Endnote-2: Vaman was God Visnu's fifth reincarnation. The legend for this reincarnation is that demon King Bali concurred the Earth, Heavens and banished Indra from there. He in his fifth avtaar, Vamana freed the Earth from terror of demon Bali and restored Indra's authority over the heavens. God Vishnu disguised as short Brahmin that is why he was known as Vamana (it means dwarf), carrying a wooden umbrella requested three steps of land from King Bali to live in. He gave that promise, against the warning given by his Guru Sukracharya. Vamana, the Supreme God, then grew so huge that he could cover from heaven to earth, earth to lower worlds in two simple steps. King Bali unable to fulfil the promise of three paces of land to the Supreme God, offered his head for the third step. Vamana placed his foot on King Bali's head and gave him immortality for his benevolence.

Endnote-3:The US Supreme Court in TVA Vs Hill (57 L.Ed 2nd 117) stopped the construction of a dam over the Little Tennessee River. The reason was extinction of an endangered snail darter, a three-inch tannish coloured fish, found in the river. Traditionally Attorney General of US appears only once in his term.

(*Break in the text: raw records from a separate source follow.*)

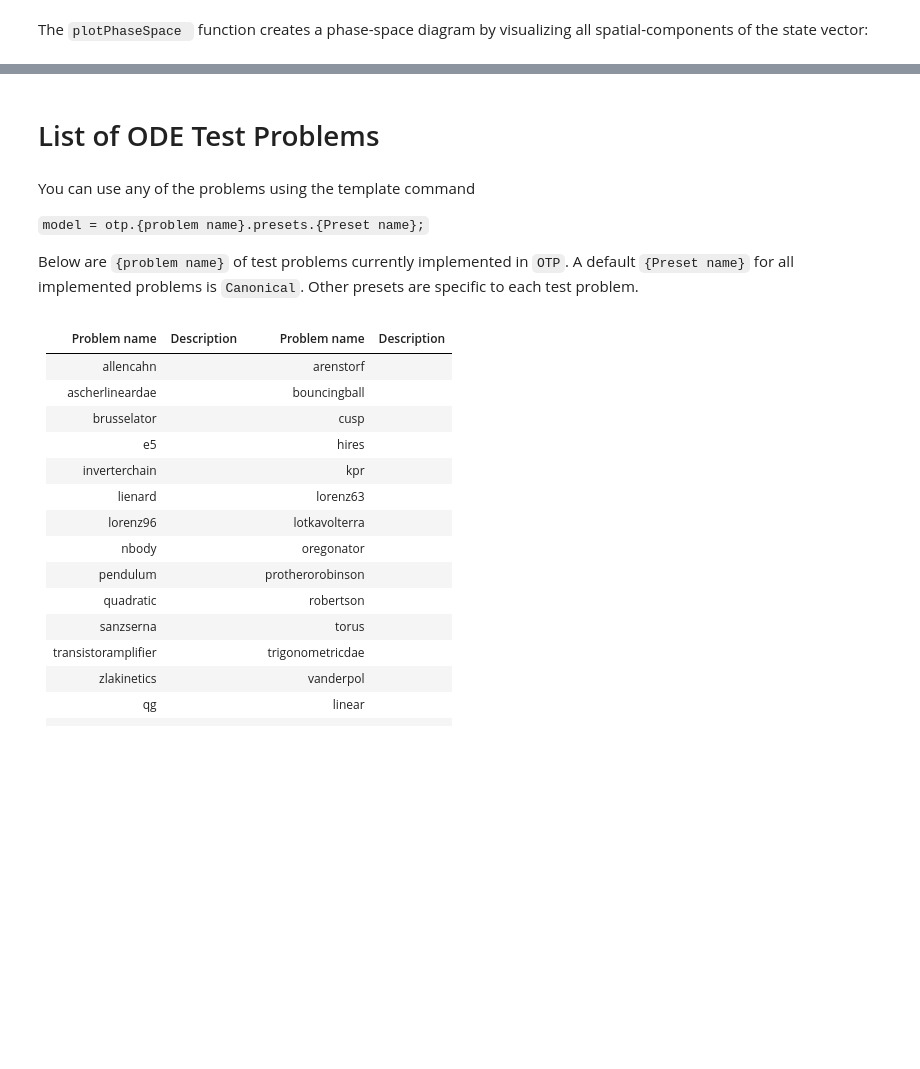
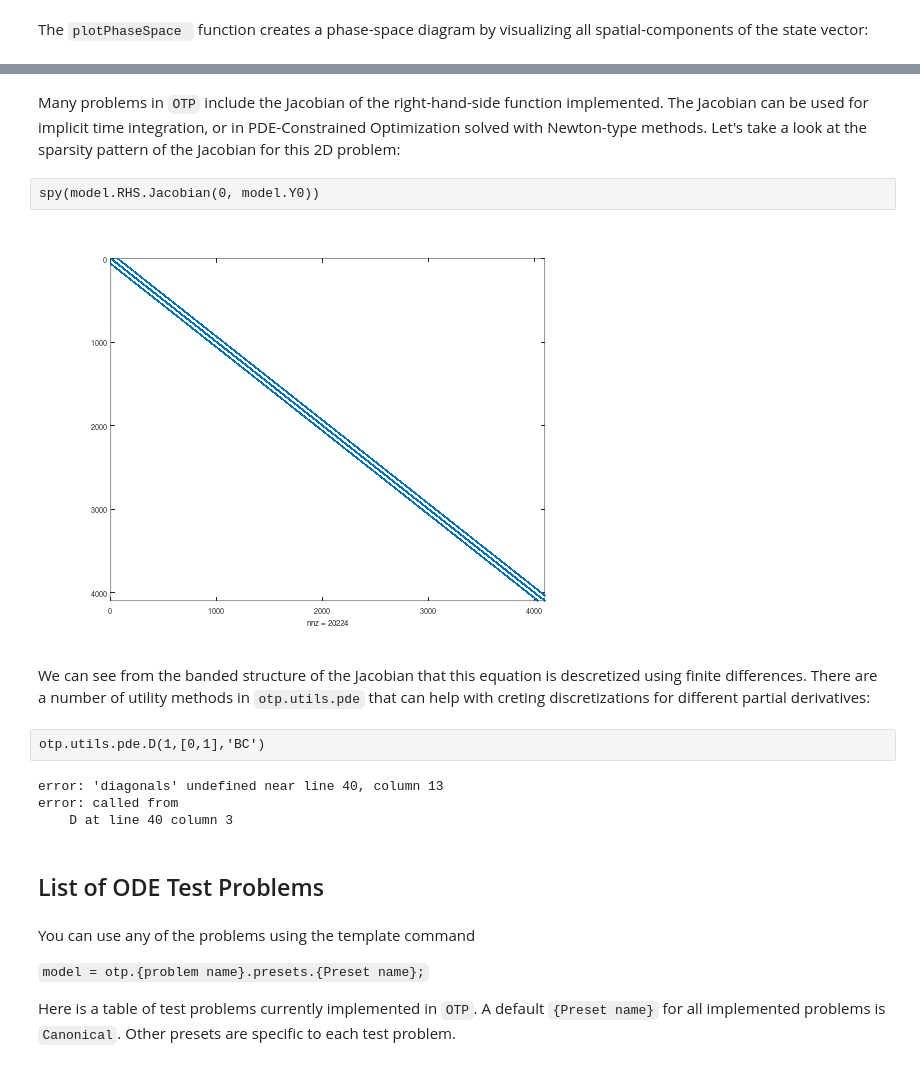
Before and after one commit to ComputationalScienceLaboratory/ODE-Test-Problems, a Jupyter notebook: notebooks/quick-start.ipynb, the cells around one changed output, grey strips where cells are left out. Cells and saved outputs as stored; diff of their text form; blank space fills up the shorter version.

```diff
--- a/notebooks/quick-start.ipynb
+++ b/notebooks/quick-start.ipynb
@@ -129,26 +159,22 @@ solving with ode23s takes:0.3221 seconds
+# %% [markdown]
+Many problems in `OTP` include the Jacobian of the right-hand-side function implemented. The Jacobian can be used for implicit time integration, or in PDE-Constrained Optimization solved with Newton-type methods. Let's take a look at the sparsity pattern of the Jacobian for this 2D problem:
+# %%
+spy(model.RHS.Jacobian(0, model.Y0))
+# %% [output]
+[figure, added]
+# %% [markdown]
+We can see from the banded structure of the Jacobian that this equation is descretized using finite differences. There are a number of utility methods in `otp.utils.pde` that can help with creting discretizations for different partial derivatives:
+# %%
+otp.utils.pde.D(1,[0,1],'BC')
+# %% [output]
+error: 'diagonals' undefined near line 40, column 13
+error: called from
+    D at line 40 column 3
 # %% [markdown]
-# List of ODE Test Problems
+## List of ODE Test Problems
 # %% [markdown]
 You can use any of the problems using the template command
 
 `model = otp.{problem name}.presets.{Preset name};`
 
-Below are `{problem name}` of test problems currently implemented in `OTP`. A default `{Preset name}` for all implemented problems is `Canonical`. Other presets are specific to each test problem.
+Here is a table of test problems currently implemented in `OTP`. A default `{Preset name}` for all implemented problems is `Canonical`. Other presets are specific to each test problem.
-# %% [markdown]
-| Problem name     | Description |     | Problem name     | Description |
-|:-----------------|:-----------:|-----|:-----------------|:-----------:|
-| allencahn        |             |     | arenstorf        |             |
-| ascherlineardae  |             |     | bouncingball     |             |
-| brusselator      |             |     | cusp             |             |
-| e5               |             |     | hires            |             |
-| inverterchain    |             |     | kpr              |             |
-| lienard          |             |     | lorenz63         |             |
-| lorenz96         |             |     | lotkavolterra    |             |
-| nbody            |             |     | oregonator       |             |
-| pendulum         |             |     | protherorobinson |             |
-| quadratic        |             |     | robertson        |             |
-| sanzserna        |             |     | torus            |             |
-| transistoramplifier |           |     | trigonometricdae |             |
-| zlakinetics      |             |     | vanderpol        |             |
-| qg               |             |     | linear           |             |
-|                  |             |     |                  |             |
```
Also changed, not shown: parts of 28 cells of this notebook, 3 other files.
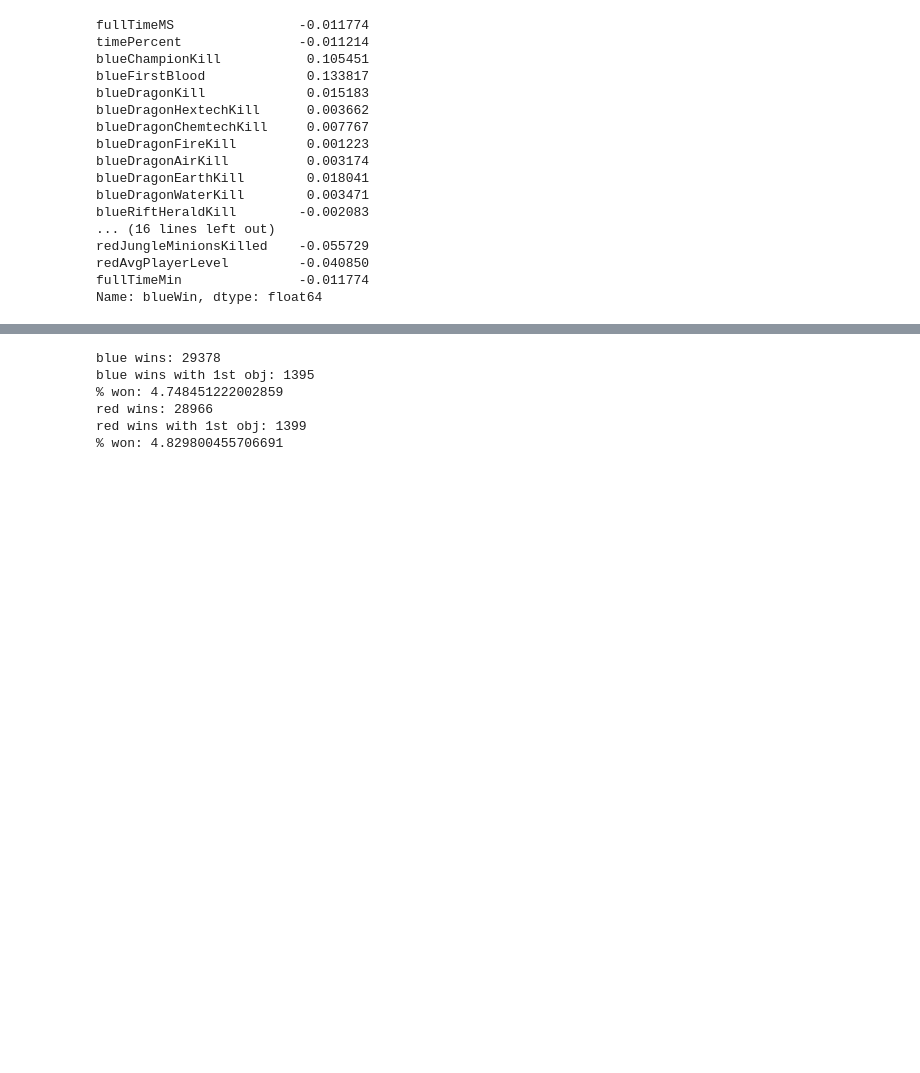
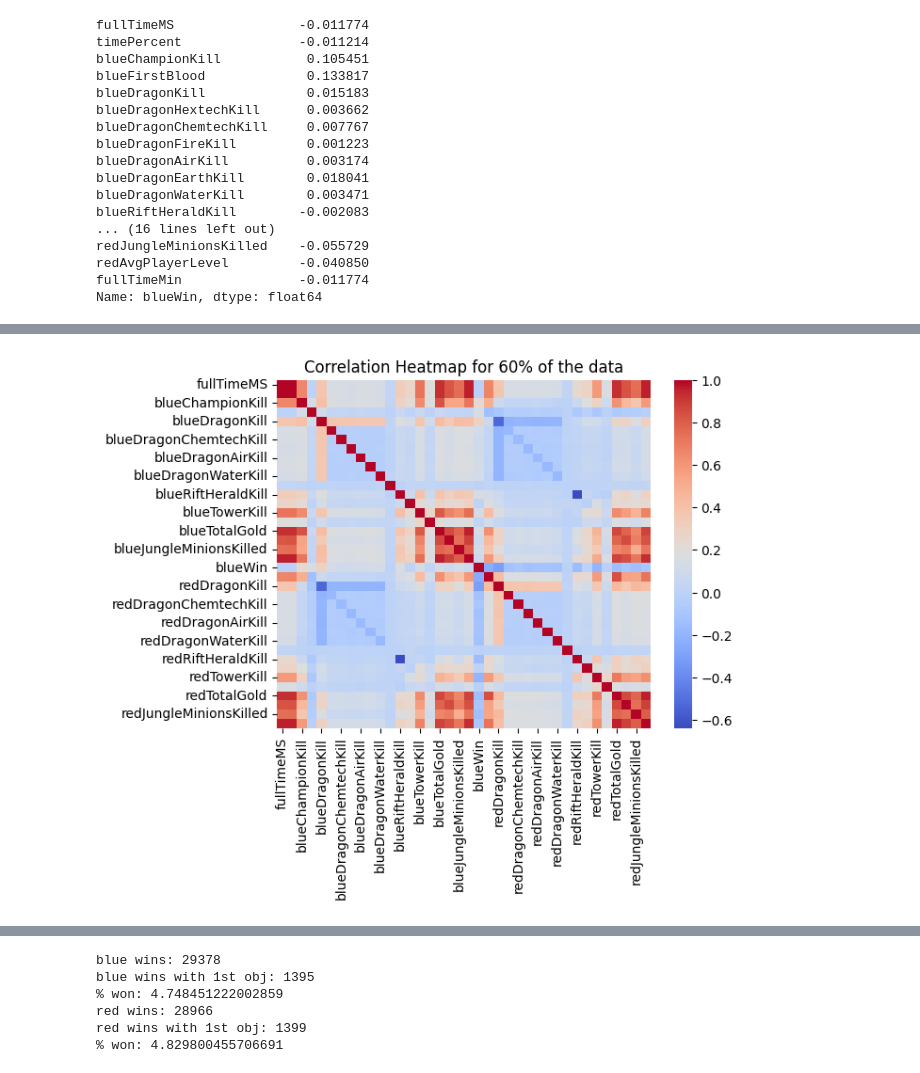
Before and after one commit to t-tony03/EECS3401Final, a Jupyter notebook: final rev2.ipynb, the cells around one changed output, grey strips where cells are left out. Drawn from its saved outputs; the diff is of its cells as text; code cells hidden in the pictures; blank space fills up the shorter version.

```diff
--- a/final rev2.ipynb
+++ b/final rev2.ipynb
@@ -197,0 +226,6 @@ Name: blueWin, dtype: float64
+# %%
+hm6 = sns.heatmap(corr_matrix6 , annot=False , cmap='coolwarm')
+hm6.set_title('Correlation Heatmap for 60% of the data')
+plt.show()
+# %% [output]
+[figure, added]
```
Also changed, not shown: parts of 23 cells of this notebook.
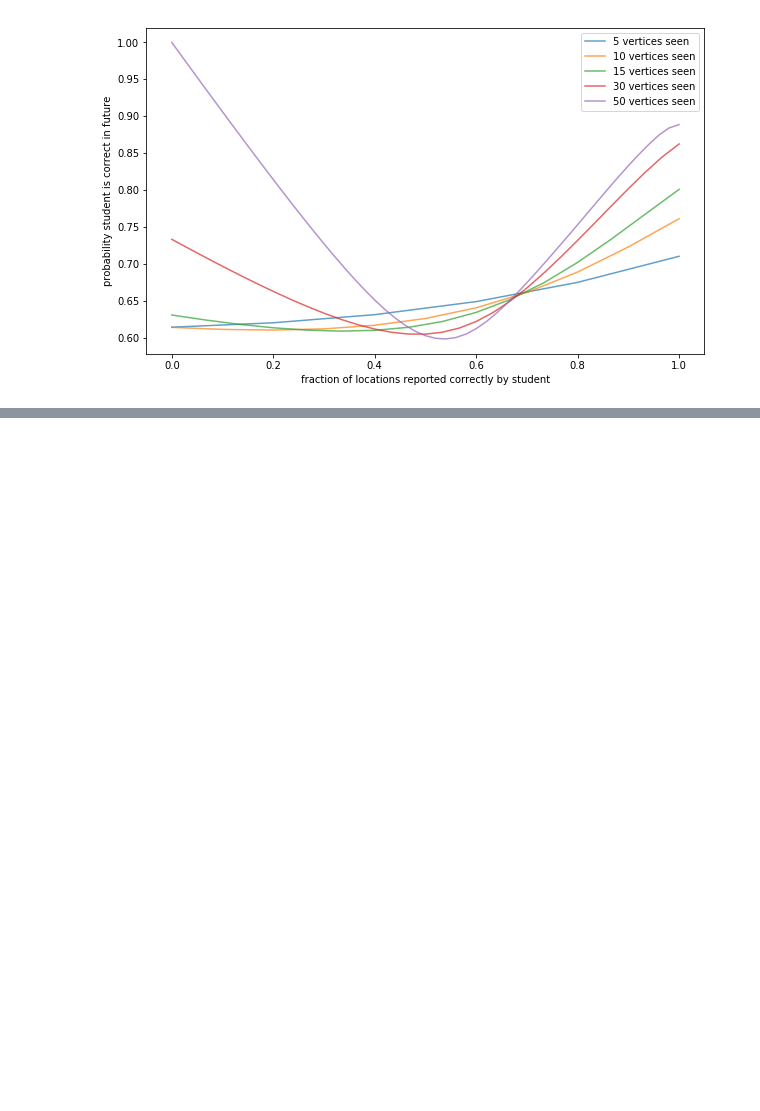
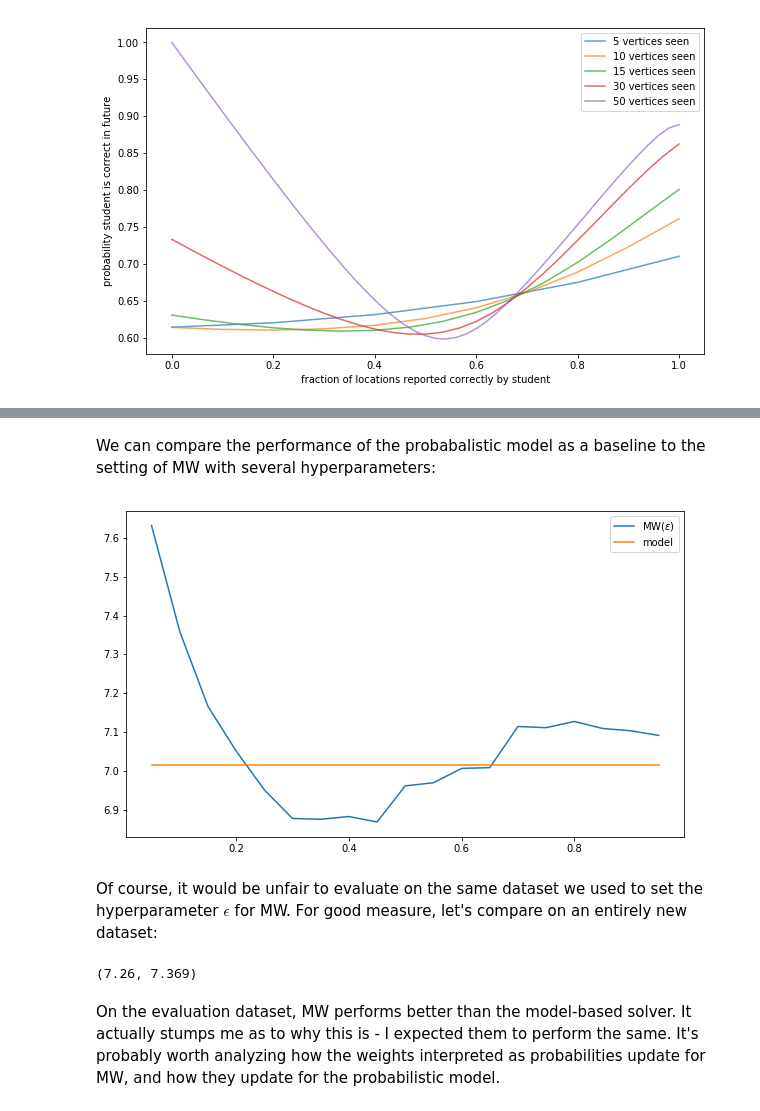
Before and after one commit to maxov/170-project-analysis, a Jupyter notebook: project-analysis.ipynb, the cells around one changed output, grey strips where cells are left out. Saved outputs shown, nothing was run; the diff lists cells and outputs as text; code cells hidden in the pictures; blank space fills up the shorter version.

```diff
--- a/project-analysis.ipynb
+++ b/project-analysis.ipynb
@@ -411,0 +501,12 @@ There's not a tremendous difference, but we trust students who are very correct
+# %% [markdown]
+We can compare the performance of the probabalistic model as a baseline to the setting of MW with several hyperparameters:
+# %%
+plt.figure(figsize=(10, 6))
+plt.plot(eps, np.mean(unif_dataset_mw_results, axis=1), label="MW($\epsilon$)")
+plt.plot(eps, np.repeat(np.mean(unif_dataset_model_results), len(eps)), label="model")
+plt.legend()
+plt.show()
+# %% [output]
+[figure, added]
+# %% [markdown]
+Of course, it would be unfair to evaluate on the same dataset we used to set the hyperparameter $\epsilon$ for MW. For good measure, let's compare on an entirely new dataset:
@@ -411,0 +518,6 @@ There's not a tremendous difference, but we trust students who are very correct
+# %%
+np.mean(eval_perf_mw), np.mean(eval_perf_model)
+# %% [output]
+(7.26, 7.369)
+# %% [markdown]
+On the evaluation dataset, MW performs better than the model-based solver. It actually stumps me as to why this is - I expected them to perform the same. It's probably worth analyzing how the weights interpreted as probabilities update for MW, and how they update for the probabilistic model.
```
Also changed, not shown: parts of 16 cells of this notebook.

Cases are argued in the court by the Solicitor General. Griffin B Bell, the then Attorney General, had chosen to appear in this case. He showed the fish in the court. According to him, the dam was completed and only for this three-inch fish the doors of the dam could not be closed. The congress had to amend the law to get over the judgement. Snail darters, which had previously lived only on the Little Tennessee River, were transplanted to the Hiwassee River. It was only then they could complete the constructions. The court while stopping the construction quoted the following passage of Bolds (A man for all seasons Act I Page 147) with approval.
‘The law Roper the law I know what’s legal not what’s right And will stick to what’s legal- I am not God. The currents and endless of rights and wrong which you find such plain sailing. I cannot navigate I am not a voyager. I am a forester in the thickness of law-what would you do? Cut a great road through the law to get after the Devil. And when the last law was down and Devil turned around on you, where would you hide, Roper the laws all being flat. This country’s planned thick with the laws from coast to coast-Man’s law not God's and if you cut them down-Do you really think you can stand upright in the winds that would blow then-Yes I would give the Devil benefit of law for my own safety’s sake.'

Endnote-4: The second, third, fifth and sixth pictures are from Wikipedia.   

Enhanced by Zemanta

No comments:

Post a Comment

STEPHEN HAWKING: Courage personified

Stephen Hawking was one of the greatest Astrophysicists of all times. He died early morning today on 14th March 2018 at the age of 76. Th...